Your assignment >>
Send back the records exactly as written, with no images.

*** Opening of The data ***

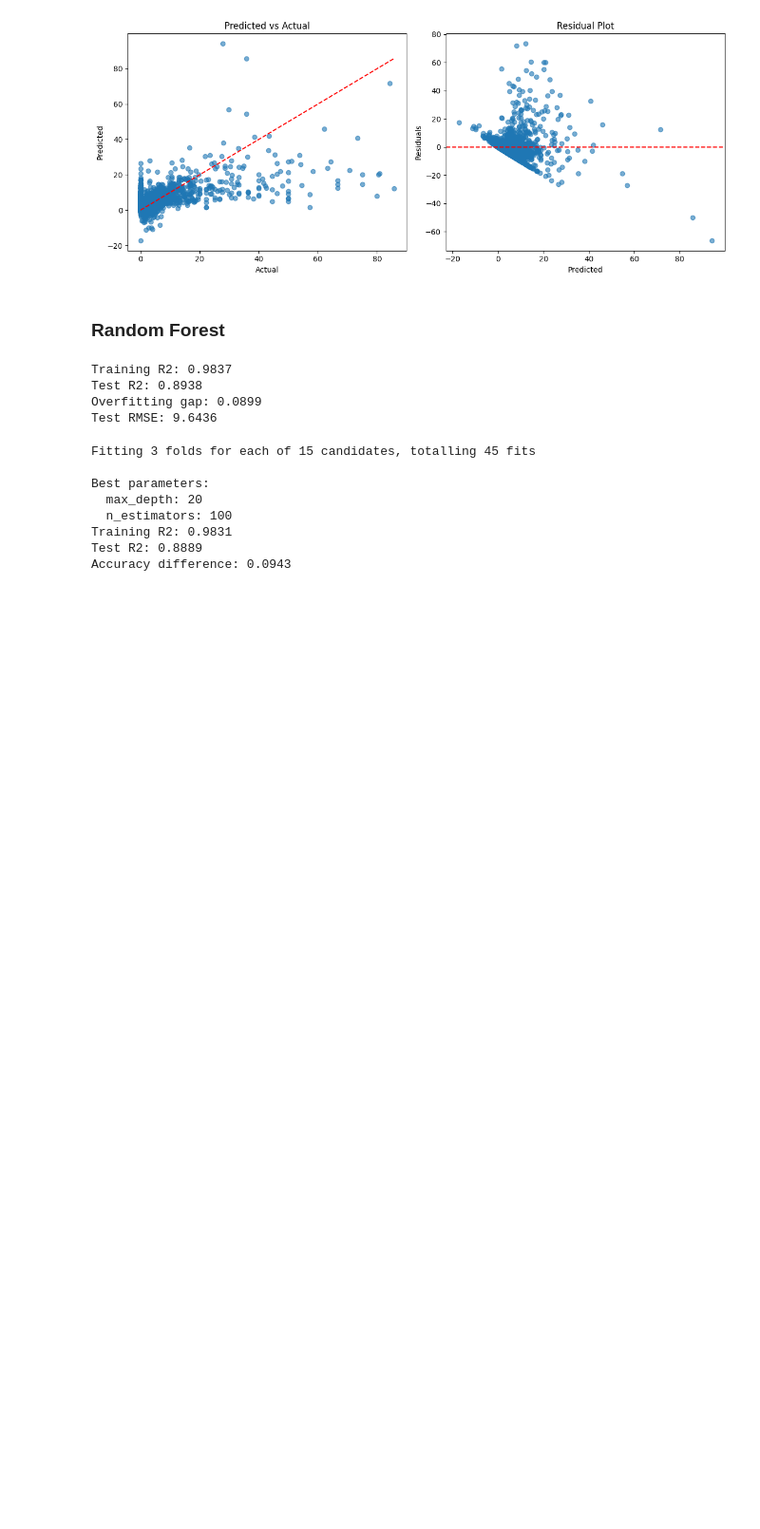
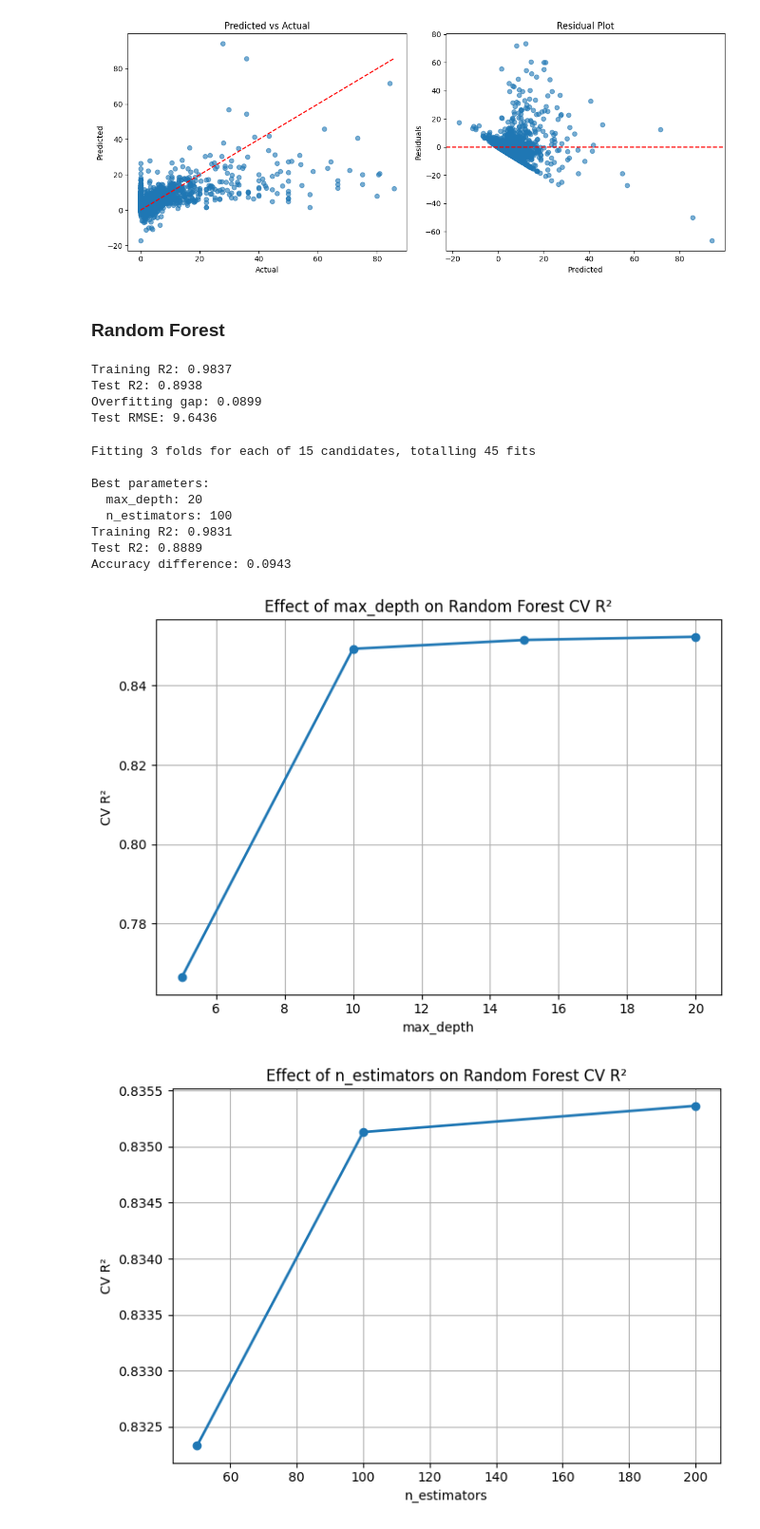
Before and after one commit to DiegoSourbag/ML-Final_Project, a Jupyter notebook: main.ipynb, the cells around one changed output. Shown at 95% size. Saved outputs shown, nothing was run; the diff lists cells and outputs as text; code cells hidden in the pictures; blank space fills up the shorter version.

```diff
--- a/main.ipynb
+++ b/main.ipynb
@@ -361,3 +331,32 @@ Best parameters:
 Training R2: 0.9831
 Test R2: 0.8889
 Accuracy difference: 0.0943
+# %%
+results = pd.DataFrame(grid_rf.cv_results_)
+
+plt.figure(figsize=(7,5))
+
+depth_scores = results.groupby("param_max_depth")["mean_test_score"].mean()
+
+plt.plot(depth_scores.index, depth_scores.values, marker='o', linewidth=2)
+plt.xlabel("max_depth")
+plt.ylabel("CV R²")
+plt.title("Effect of max_depth on Random Forest CV R²")
+plt.grid(True)
+plt.tight_layout()
+plt.show()
+
+plt.figure(figsize=(7,5))
+
+est_scores = results.groupby("param_n_estimators")["mean_test_score"].mean()
+
+plt.plot(est_scores.index, est_scores.values, marker='o', linewidth=2)
+plt.xlabel("n_estimators")
+plt.ylabel("CV R²")
+plt.title("Effect of n_estimators on Random Forest CV R²")
+plt.grid(True)
+plt.tight_layout()
+plt.show()
+# %% [output]
+[figure, added]
+[figure, added]
```
Also changed, not shown: parts of 5 cells of this notebook.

*** Close of The data ***

Task result >>
Before and after one commit to DiegoSourbag/ML-Final_Project, a Jupyter notebook: main.ipynb, the cells around one changed output. Shown at 95% size. Saved outputs shown, nothing was run; the diff lists cells and outputs as text; code cells hidden in the pictures; blank space fills up the shorter version.

```diff
--- a/main.ipynb
+++ b/main.ipynb
@@ -361,3 +331,32 @@ Best parameters:
 Training R2: 0.9831
 Test R2: 0.8889
 Accuracy difference: 0.0943
+# %%
+results = pd.DataFrame(grid_rf.cv_results_)
+
+plt.figure(figsize=(7,5))
+
+depth_scores = results.groupby("param_max_depth")["mean_test_score"].mean()
+
+plt.plot(depth_scores.index, depth_scores.values, marker='o', linewidth=2)
+plt.xlabel("max_depth")
+plt.ylabel("CV R²")
+plt.title("Effect of max_depth on Random Forest CV R²")
+plt.grid(True)
+plt.tight_layout()
+plt.show()
+
+plt.figure(figsize=(7,5))
+
+est_scores = results.groupby("param_n_estimators")["mean_test_score"].mean()
+
+plt.plot(est_scores.index, est_scores.values, marker='o', linewidth=2)
+plt.xlabel("n_estimators")
+plt.ylabel("CV R²")
+plt.title("Effect of n_estimators on Random Forest CV R²")
+plt.grid(True)
+plt.tight_layout()
+plt.show()
+# %% [output]
+[figure, added]
+[figure, added]
```
Also changed, not shown: parts of 5 cells of this notebook.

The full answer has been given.